Data extract Block Start

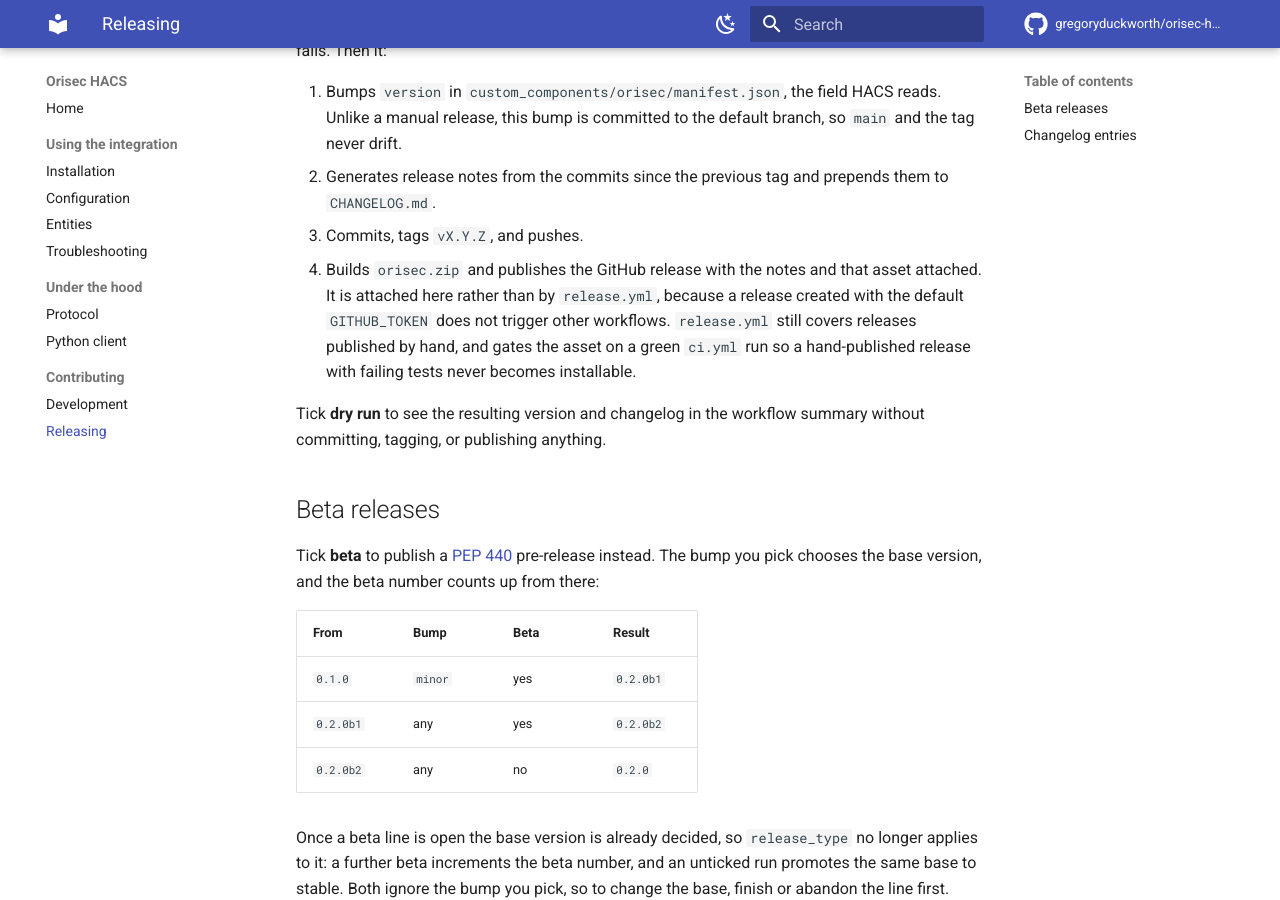
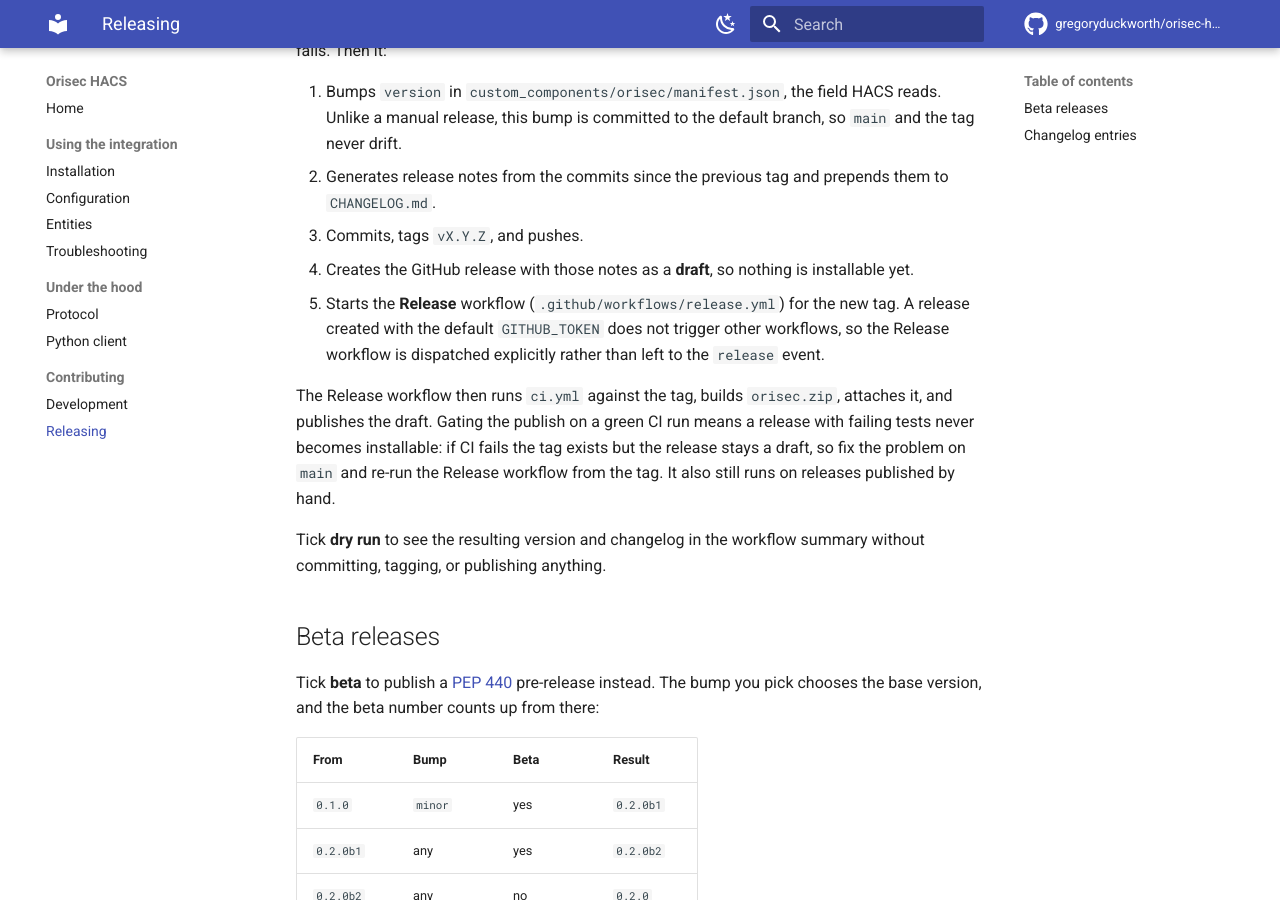
Before and after one commit to gregoryduckworth/orisec-hacs, an MkDocs documentation site: the page built from docs/releasing.md, in a window 1280 px wide and 900 px high, scrolled down 449 px. Built offline with MkDocs 1.6.1 and Material for MkDocs 9.7.7, drawn with Linux system fonts in a browser that asks for light colours; comment, search, counter and statistics services are not loaded.

Commit message:
fix(ci): start the Release workflow when a release is prepared
Prepare Release published the GitHub release itself and attached
orisec.zip, because a release created with the default GITHUB_TOKEN does
not fire the `release` event that release.yml listens for. The Release
workflow therefore never ran for a release cut from Actions, and nothing
ever verified the tag before it became installable.

A workflow_dispatch is the one event GITHUB_TOKEN can still trigger, so
Prepare Release now drafts the release with its notes, pushes the tag,
and dispatches release.yml from that tag. Release resolves the tag from
either the dispatch ref or the published release, runs the full CI
matrix against it, builds and attaches orisec.zip, and only then
publishes the draft. A release with failing tests stays a draft instead
of becoming installable.

Closes #23

Co-Authored-By: Claude Opus 5 (1M context) <noreply@anthropic.com>

```diff
--- a/docs/releasing.md
+++ b/docs/releasing.md
@@ -19,11 +19,17 @@ anything fails. Then it:
 2. Generates release notes from the commits since the previous tag and prepends them to
    `CHANGELOG.md`.
 3. Commits, tags `vX.Y.Z`, and pushes.
-4. Builds `orisec.zip` and publishes the GitHub release with the notes and that asset
-   attached. It is attached here rather than by `release.yml`, because a release created
-   with the default `GITHUB_TOKEN` does not trigger other workflows. `release.yml` still
-   covers releases published by hand, and gates the asset on a green `ci.yml` run so a
-   hand-published release with failing tests never becomes installable.
+4. Creates the GitHub release with those notes as a **draft**, so nothing is installable
+   yet.
+5. Starts the **Release** workflow (`.github/workflows/release.yml`) for the new tag. A
+   release created with the default `GITHUB_TOKEN` does not trigger other workflows, so
+   the Release workflow is dispatched explicitly rather than left to the `release` event.
+
+The Release workflow then runs `ci.yml` against the tag, builds `orisec.zip`, attaches it,
+and publishes the draft. Gating the publish on a green CI run means a release with failing
+tests never becomes installable: if CI fails the tag exists but the release stays a draft,
+so fix the problem on `main` and re-run the Release workflow from the tag. It also still
+runs on releases published by hand.
 
 Tick **dry run** to see the resulting version and changelog in the workflow summary
 without committing, tagging, or publishing anything.
```
Also changed, not shown: docs/development.md (+3 -2 lines), 3 other files.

Data extract Block End

▶ _Work request_:
The response should restate the material above word for word and contain no pictures.

▶ _Answer to the exercise_:
Before and after one commit to gregoryduckworth/orisec-hacs, an MkDocs documentation site: the page built from docs/releasing.md, in a window 1280 px wide and 900 px high, scrolled down 449 px. Built offline with MkDocs 1.6.1 and Material for MkDocs 9.7.7, drawn with Linux system fonts in a browser that asks for light colours; comment, search, counter and statistics services are not loaded.

Commit message:
fix(ci): start the Release workflow when a release is prepared
Prepare Release published the GitHub release itself and attached
orisec.zip, because a release created with the default GITHUB_TOKEN does
not fire the `release` event that release.yml listens for. The Release
workflow therefore never ran for a release cut from Actions, and nothing
ever verified the tag before it became installable.

A workflow_dispatch is the one event GITHUB_TOKEN can still trigger, so
Prepare Release now drafts the release with its notes, pushes the tag,
and dispatches release.yml from that tag. Release resolves the tag from
either the dispatch ref or the published release, runs the full CI
matrix against it, builds and attaches orisec.zip, and only then
publishes the draft. A release with failing tests stays a draft instead
of becoming installable.

Closes #23

Co-Authored-By: Claude Opus 5 (1M context) <noreply@anthropic.com>

```diff
--- a/docs/releasing.md
+++ b/docs/releasing.md
@@ -19,11 +19,17 @@ anything fails. Then it:
 2. Generates release notes from the commits since the previous tag and prepends them to
    `CHANGELOG.md`.
 3. Commits, tags `vX.Y.Z`, and pushes.
-4. Builds `orisec.zip` and publishes the GitHub release with the notes and that asset
-   attached. It is attached here rather than by `release.yml`, because a release created
-   with the default `GITHUB_TOKEN` does not trigger other workflows. `release.yml` still
-   covers releases published by hand, and gates the asset on a green `ci.yml` run so a
-   hand-published release with failing tests never becomes installable.
+4. Creates the GitHub release with those notes as a **draft**, so nothing is installable
+   yet.
+5. Starts the **Release** workflow (`.github/workflows/release.yml`) for the new tag. A
+   release created with the default `GITHUB_TOKEN` does not trigger other workflows, so
+   the Release workflow is dispatched explicitly rather than left to the `release` event.
+
+The Release workflow then runs `ci.yml` against the tag, builds `orisec.zip`, attaches it,
+and publishes the draft. Gating the publish on a green CI run means a release with failing
+tests never becomes installable: if CI fails the tag exists but the release stays a draft,
+so fix the problem on `main` and re-run the Release workflow from the tag. It also still
+runs on releases published by hand.
 
 Tick **dry run** to see the resulting version and changelog in the workflow summary
 without committing, tagging, or publishing anything.
```
Also changed, not shown: docs/development.md (+3 -2 lines), 3 other files.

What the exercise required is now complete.